Depiction does not equal endorsement. An artist may explore the depths of something controversial or lurid or profane without giving it their stamp of approval. This is how we defend films, television shows, and other works of art against the myriad pearl-clutchers and watchdog groups who gnash their teeth, gather their pitchforks, and declare that “something must be done.” It’s how we protect the scores of transcendent works about unseemly, unsavory, or otherwise unpalatable personalities who offer compelling narratives, but who may never receive their societally-mandated dose of comeuppance or public shame by the time the story ends.
But here’s a dirty little secret – depiction is much more complicated than either the defenders or the scolds would readily admit.
Make no mistake — the fact that a film simply shows bad behavior, even in seemingly glamorous terms, does not necessarily mean that the director intends it as something to aspire to. The camera itself makes no judgments. Context speaks volumes. But merely pointing a camera at someone or something does still send a message. It says, “This is worth caring about, or at least worth paying attention to.” Aim it at a particular event, or individual, or group of people, and it says theirs is a story worth telling.
Which is to say that when Boogie Nights director Paul Thomas Anderson decided to point his camera at the lightly-fictionalized men and women of the San Fernando Valley porn industry in the 1970s and 1980s, he never truly glamorizes their existence or expresses his unqualified approval for how they live their lives.
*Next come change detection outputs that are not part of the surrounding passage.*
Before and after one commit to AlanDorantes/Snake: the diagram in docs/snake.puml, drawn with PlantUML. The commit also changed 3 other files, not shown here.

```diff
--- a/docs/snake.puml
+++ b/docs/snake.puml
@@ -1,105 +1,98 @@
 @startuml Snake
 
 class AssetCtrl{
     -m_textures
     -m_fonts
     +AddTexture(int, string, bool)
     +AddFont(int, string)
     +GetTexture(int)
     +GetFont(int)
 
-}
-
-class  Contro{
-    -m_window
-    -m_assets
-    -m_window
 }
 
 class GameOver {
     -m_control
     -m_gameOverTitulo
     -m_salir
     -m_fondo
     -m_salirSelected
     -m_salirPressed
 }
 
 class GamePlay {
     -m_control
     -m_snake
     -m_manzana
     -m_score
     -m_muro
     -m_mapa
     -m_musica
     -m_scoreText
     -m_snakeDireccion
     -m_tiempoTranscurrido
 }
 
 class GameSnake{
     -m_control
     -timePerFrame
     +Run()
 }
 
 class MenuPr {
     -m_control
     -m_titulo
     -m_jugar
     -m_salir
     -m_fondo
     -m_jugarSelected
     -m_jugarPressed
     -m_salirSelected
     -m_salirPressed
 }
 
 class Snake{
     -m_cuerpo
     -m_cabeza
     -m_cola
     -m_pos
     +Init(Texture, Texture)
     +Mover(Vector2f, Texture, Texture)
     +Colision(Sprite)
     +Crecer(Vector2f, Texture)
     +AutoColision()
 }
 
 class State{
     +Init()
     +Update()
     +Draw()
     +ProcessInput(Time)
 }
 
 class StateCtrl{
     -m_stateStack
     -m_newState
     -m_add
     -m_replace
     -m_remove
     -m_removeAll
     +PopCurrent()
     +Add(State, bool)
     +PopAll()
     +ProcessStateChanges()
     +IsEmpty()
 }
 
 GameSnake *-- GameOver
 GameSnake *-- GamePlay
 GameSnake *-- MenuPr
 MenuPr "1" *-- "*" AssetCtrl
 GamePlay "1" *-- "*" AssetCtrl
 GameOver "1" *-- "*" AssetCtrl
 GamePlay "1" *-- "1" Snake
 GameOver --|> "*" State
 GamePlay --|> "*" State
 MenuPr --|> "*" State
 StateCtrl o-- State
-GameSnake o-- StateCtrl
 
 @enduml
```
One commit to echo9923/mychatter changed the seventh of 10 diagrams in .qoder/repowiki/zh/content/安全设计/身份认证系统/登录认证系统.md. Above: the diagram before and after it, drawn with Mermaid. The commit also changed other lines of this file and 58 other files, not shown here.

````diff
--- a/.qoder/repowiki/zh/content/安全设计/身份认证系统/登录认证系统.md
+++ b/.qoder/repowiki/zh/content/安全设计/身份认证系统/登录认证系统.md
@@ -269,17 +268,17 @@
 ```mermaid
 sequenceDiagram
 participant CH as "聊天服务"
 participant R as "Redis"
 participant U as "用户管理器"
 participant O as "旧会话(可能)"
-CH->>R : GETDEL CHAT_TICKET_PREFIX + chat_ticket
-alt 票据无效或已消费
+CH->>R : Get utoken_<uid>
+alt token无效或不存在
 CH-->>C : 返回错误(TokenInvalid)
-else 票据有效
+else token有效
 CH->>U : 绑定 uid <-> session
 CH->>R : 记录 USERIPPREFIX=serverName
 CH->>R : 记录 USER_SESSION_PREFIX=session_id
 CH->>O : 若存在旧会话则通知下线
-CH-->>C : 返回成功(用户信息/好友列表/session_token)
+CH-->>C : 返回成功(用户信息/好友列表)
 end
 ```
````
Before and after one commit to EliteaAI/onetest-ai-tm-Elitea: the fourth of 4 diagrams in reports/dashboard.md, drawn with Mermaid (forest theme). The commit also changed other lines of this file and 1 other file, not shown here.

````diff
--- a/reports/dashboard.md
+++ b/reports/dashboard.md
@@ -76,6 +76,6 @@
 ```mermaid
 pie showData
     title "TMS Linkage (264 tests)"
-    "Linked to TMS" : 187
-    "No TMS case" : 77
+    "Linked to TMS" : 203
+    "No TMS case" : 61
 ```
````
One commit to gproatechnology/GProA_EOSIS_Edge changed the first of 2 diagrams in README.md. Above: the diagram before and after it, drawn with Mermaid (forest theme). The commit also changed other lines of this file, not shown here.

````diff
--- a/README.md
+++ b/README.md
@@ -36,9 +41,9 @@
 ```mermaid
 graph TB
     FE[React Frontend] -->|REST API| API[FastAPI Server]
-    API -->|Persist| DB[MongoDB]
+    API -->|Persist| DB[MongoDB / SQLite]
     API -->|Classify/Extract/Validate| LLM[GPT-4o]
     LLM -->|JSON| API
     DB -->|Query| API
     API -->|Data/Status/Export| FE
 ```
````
To the contrary, though the film ends on a note of bittersweet hope, the thrust of the work is how the flash and filth depicted, and the lifestyle that accompanies, thoroughly and pervasively runs these poor folks through the wringer.